• Data excerpts:
────────────────────────────────────────
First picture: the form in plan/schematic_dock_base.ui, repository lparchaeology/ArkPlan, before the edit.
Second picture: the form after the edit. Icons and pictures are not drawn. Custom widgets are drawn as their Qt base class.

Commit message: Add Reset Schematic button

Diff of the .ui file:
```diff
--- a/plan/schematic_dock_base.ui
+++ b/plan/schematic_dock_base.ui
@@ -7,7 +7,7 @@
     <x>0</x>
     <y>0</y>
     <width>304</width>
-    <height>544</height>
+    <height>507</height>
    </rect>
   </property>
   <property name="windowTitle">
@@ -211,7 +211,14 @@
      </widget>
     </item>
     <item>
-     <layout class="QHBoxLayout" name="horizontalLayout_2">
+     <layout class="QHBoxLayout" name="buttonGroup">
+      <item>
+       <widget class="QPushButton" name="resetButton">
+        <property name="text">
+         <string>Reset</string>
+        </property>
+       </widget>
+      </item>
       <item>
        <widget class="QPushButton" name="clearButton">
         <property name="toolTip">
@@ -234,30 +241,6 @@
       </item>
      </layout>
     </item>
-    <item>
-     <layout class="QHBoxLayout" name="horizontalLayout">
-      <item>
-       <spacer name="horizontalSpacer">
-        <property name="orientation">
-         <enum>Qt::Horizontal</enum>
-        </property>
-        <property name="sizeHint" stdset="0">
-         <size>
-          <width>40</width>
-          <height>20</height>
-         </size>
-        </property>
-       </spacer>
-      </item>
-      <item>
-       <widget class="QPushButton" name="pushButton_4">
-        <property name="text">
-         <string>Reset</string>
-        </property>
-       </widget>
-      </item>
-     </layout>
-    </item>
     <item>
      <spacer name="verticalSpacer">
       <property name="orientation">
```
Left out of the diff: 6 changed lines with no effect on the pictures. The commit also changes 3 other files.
────────────────────────────────────────
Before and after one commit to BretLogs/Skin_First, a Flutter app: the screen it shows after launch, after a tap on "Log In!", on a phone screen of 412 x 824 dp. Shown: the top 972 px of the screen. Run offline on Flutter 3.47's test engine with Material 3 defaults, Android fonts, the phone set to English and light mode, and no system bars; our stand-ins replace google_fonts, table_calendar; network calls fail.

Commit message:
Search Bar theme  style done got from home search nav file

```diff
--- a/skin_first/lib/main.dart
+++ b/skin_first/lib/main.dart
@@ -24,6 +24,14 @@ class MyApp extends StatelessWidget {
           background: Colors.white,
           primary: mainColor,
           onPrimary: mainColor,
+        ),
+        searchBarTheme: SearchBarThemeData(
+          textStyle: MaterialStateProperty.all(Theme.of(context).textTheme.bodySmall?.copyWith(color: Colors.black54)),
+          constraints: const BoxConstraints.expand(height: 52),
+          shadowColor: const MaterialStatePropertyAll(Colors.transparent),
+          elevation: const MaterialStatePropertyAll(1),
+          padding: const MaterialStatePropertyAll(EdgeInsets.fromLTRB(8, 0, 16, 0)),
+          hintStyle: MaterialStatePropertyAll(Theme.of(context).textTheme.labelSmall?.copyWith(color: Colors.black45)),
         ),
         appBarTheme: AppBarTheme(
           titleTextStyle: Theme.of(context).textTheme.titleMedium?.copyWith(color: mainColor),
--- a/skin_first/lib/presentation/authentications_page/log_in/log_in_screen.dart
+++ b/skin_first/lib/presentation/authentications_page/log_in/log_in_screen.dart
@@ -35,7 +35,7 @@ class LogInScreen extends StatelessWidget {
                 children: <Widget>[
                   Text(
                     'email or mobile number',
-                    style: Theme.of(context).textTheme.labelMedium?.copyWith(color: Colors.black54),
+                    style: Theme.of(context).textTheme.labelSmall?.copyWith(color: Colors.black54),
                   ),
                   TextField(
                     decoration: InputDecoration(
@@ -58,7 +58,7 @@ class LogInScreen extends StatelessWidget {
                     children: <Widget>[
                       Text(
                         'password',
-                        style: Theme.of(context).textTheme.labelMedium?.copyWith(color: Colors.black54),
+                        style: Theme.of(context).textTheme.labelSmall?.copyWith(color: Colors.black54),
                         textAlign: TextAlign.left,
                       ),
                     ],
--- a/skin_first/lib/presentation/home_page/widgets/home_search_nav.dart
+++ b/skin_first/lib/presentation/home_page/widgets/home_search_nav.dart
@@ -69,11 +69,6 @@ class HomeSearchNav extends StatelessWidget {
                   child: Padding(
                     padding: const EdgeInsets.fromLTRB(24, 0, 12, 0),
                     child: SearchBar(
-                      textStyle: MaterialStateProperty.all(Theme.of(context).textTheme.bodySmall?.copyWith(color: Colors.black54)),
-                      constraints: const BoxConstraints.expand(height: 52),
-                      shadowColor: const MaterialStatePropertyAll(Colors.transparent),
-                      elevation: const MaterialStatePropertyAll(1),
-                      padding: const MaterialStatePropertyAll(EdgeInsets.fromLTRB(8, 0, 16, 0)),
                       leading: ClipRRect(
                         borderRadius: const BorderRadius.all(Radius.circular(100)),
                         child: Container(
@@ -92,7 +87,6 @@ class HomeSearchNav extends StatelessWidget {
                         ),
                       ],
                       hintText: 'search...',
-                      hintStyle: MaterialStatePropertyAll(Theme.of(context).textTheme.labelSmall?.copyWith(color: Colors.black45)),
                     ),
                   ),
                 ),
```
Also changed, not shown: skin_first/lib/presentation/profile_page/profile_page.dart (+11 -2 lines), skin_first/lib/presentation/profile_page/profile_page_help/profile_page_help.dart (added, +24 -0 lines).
────────────────────────────────────────
• Work order: Scan the entries above for the string "constraints" and copy each line that contains it.

• Answer space:
+          constraints: const BoxConstraints.expand(height: 52),
-                      constraints: const BoxConstraints.expand(height: 52),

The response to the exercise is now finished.